▶ What to produce: Identify all lines in the data containing the string "private". Copy them out.

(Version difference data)
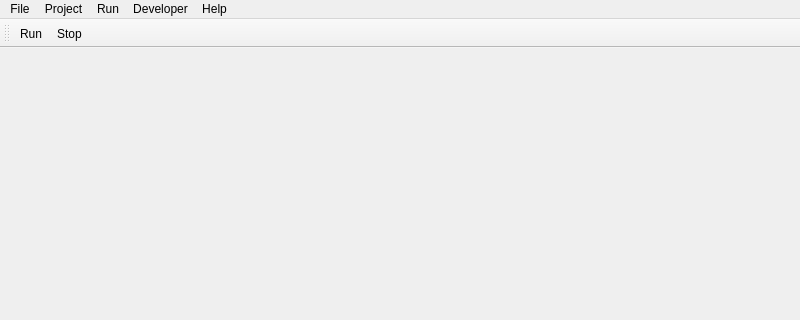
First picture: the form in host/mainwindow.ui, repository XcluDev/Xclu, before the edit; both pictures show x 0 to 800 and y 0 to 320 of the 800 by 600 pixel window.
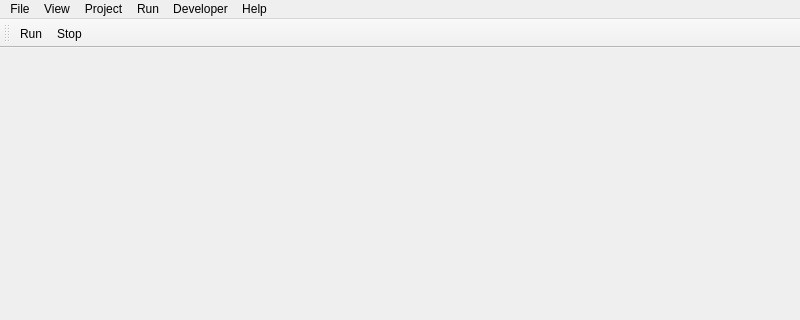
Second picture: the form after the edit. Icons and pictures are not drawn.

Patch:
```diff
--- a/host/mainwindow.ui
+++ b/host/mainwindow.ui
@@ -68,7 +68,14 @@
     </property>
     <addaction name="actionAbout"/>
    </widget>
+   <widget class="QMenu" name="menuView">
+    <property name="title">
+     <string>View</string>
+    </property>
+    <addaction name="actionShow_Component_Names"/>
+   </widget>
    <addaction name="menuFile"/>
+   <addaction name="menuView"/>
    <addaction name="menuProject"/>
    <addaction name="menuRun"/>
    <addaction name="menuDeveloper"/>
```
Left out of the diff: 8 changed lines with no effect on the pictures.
--
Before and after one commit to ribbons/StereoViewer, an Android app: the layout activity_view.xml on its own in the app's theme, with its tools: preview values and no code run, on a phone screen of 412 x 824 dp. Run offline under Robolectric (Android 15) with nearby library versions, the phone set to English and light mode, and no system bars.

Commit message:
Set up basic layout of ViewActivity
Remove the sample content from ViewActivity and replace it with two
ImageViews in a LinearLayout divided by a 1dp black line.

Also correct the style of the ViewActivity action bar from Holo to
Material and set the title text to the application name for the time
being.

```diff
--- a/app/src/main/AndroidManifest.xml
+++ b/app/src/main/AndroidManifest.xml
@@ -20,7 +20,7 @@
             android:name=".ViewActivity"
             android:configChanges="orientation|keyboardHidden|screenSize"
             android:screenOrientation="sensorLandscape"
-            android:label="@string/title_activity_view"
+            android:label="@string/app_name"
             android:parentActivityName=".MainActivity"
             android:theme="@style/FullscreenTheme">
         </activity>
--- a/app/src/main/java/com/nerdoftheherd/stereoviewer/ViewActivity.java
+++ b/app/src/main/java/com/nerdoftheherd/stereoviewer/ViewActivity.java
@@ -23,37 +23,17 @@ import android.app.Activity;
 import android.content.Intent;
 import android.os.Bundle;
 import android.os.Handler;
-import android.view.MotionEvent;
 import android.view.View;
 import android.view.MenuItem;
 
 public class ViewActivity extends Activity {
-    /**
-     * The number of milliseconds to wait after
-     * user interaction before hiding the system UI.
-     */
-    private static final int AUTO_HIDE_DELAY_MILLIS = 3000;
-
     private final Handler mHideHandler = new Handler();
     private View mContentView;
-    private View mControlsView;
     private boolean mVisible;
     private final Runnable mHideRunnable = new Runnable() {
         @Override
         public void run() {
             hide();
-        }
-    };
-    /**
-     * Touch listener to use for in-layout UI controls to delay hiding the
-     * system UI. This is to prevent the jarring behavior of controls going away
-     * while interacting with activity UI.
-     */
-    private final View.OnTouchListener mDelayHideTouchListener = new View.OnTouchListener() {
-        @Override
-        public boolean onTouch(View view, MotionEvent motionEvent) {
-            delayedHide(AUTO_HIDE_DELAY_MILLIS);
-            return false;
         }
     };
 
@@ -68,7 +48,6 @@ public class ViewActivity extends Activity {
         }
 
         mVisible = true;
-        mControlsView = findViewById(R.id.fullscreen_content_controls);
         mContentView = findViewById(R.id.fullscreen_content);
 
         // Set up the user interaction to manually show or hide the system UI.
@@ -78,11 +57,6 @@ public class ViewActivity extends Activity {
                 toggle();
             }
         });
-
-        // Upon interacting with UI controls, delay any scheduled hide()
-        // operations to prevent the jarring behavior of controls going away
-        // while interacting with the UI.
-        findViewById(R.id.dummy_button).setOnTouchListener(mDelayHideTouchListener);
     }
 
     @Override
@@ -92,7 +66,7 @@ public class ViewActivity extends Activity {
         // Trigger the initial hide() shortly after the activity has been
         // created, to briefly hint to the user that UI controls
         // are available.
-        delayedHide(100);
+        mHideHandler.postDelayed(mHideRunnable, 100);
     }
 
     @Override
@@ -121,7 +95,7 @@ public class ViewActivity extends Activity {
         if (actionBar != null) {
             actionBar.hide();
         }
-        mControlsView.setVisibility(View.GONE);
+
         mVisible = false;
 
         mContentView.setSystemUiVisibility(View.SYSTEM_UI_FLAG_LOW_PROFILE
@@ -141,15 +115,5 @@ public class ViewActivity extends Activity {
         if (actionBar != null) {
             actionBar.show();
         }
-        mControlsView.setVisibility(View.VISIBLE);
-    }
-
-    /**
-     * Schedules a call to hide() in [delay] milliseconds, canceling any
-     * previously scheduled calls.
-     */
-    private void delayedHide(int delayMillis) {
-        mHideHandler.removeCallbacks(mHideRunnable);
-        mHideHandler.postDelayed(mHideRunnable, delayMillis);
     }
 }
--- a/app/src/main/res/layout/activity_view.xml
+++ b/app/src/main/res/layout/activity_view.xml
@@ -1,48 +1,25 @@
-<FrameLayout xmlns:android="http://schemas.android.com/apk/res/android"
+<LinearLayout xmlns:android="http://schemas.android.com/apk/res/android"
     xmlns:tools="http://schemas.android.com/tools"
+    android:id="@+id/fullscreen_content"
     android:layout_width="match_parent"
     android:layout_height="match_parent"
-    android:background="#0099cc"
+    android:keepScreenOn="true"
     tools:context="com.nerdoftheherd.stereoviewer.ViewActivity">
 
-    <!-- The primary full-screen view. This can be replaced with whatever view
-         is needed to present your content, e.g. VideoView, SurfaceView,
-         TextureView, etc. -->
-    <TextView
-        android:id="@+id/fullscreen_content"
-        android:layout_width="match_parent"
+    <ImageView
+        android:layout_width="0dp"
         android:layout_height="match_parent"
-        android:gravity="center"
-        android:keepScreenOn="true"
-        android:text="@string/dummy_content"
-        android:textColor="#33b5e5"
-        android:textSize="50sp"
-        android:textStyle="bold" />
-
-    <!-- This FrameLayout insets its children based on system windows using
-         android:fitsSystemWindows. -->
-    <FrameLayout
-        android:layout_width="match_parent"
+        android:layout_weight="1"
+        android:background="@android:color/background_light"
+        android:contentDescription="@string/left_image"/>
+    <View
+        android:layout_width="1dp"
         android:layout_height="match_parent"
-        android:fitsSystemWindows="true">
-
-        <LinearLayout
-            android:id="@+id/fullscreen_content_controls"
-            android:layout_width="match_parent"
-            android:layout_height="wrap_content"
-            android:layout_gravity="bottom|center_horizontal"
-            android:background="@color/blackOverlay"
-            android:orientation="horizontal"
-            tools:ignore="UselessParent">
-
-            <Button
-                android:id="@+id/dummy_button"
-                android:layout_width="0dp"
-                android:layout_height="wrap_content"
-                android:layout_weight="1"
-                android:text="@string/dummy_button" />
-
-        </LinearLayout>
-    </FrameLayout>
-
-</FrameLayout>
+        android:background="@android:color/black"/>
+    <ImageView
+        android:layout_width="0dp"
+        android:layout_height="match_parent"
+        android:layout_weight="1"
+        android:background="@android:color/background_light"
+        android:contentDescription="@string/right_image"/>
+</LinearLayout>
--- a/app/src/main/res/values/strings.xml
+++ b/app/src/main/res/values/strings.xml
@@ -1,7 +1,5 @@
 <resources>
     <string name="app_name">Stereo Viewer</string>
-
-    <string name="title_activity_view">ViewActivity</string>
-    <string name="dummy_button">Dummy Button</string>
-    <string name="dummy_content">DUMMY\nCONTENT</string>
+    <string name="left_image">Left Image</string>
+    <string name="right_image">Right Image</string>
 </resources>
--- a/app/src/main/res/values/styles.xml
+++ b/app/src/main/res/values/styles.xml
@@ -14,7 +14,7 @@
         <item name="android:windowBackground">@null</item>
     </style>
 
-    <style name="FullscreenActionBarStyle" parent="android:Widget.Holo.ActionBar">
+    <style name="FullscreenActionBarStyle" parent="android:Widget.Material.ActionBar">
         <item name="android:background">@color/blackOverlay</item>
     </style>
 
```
---
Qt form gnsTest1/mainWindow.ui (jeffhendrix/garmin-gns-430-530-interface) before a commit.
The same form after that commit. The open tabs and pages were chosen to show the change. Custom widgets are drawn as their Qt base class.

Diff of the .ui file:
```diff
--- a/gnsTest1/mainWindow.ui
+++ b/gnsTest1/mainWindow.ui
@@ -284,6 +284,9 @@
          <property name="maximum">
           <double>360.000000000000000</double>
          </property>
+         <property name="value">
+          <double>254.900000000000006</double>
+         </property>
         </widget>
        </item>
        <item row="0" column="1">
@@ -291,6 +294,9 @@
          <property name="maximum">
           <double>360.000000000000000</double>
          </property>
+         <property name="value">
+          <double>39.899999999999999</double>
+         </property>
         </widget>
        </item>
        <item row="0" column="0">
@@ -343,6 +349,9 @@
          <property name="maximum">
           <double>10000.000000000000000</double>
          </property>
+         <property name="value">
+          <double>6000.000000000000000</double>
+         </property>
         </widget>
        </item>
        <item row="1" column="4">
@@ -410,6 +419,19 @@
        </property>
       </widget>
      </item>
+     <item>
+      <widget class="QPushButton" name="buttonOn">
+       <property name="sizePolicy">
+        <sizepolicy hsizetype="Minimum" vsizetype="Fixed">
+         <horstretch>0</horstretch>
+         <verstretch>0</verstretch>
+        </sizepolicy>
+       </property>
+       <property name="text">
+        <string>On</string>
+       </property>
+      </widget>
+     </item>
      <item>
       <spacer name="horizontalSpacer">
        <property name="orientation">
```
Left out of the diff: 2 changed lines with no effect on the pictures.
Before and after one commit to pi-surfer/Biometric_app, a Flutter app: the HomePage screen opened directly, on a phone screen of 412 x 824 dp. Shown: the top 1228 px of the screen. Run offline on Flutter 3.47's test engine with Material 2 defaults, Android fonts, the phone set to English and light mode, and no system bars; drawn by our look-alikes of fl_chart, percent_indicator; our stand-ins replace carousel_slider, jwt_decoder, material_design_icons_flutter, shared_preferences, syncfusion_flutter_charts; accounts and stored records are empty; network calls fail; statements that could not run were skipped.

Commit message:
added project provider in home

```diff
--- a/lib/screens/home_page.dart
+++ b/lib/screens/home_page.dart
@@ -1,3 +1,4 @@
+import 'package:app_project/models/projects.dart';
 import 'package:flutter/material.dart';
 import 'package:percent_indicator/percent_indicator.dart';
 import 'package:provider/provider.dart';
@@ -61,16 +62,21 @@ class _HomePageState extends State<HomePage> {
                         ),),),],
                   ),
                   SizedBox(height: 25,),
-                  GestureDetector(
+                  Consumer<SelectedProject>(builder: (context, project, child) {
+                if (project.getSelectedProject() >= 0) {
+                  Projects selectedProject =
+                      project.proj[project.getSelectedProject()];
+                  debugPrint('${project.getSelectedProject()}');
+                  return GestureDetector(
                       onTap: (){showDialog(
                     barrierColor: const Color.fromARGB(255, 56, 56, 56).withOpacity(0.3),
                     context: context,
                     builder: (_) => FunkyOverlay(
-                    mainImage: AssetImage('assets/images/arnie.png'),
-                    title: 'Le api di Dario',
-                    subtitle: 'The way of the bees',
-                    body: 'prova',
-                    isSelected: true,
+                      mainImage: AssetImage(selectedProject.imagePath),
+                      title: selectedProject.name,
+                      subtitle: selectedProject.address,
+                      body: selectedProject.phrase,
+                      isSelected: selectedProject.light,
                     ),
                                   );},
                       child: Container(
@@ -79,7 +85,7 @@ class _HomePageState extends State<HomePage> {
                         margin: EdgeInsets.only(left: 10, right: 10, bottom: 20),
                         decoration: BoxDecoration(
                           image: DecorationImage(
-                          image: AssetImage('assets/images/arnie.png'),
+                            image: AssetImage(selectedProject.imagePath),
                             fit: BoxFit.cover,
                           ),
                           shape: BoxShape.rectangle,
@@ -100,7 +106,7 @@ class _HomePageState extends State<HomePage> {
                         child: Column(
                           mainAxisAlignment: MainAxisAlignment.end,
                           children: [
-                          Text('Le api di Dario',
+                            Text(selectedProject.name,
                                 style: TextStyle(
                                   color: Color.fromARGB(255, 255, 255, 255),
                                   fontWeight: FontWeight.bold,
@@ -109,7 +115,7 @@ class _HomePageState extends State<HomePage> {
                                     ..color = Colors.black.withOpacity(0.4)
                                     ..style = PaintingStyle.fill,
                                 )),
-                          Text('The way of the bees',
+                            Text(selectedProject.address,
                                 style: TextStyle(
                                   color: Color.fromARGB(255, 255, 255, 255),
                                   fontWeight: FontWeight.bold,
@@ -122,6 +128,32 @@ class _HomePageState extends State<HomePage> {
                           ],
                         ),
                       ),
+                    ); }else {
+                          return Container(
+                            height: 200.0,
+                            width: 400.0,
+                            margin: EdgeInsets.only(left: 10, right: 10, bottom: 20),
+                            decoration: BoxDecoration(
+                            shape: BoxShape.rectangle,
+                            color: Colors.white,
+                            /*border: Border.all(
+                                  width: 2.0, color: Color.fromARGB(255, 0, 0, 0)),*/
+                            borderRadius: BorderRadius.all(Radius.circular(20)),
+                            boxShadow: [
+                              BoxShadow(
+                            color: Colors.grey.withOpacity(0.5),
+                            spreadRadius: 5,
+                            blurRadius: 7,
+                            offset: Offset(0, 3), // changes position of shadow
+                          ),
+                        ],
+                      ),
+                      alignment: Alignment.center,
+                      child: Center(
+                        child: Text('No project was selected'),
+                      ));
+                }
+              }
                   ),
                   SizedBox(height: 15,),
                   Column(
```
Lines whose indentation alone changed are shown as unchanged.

▶ Solution for this task:
-    private static final int AUTO_HIDE_DELAY_MILLIS = 3000;
     private final Handler mHideHandler = new Handler();
     private View mContentView;
-    private View mControlsView;
     private boolean mVisible;
     private final Runnable mHideRunnable = new Runnable() {
-    private final View.OnTouchListener mDelayHideTouchListener = new View.OnTouchListener() {
-    private void delayedHide(int delayMillis) {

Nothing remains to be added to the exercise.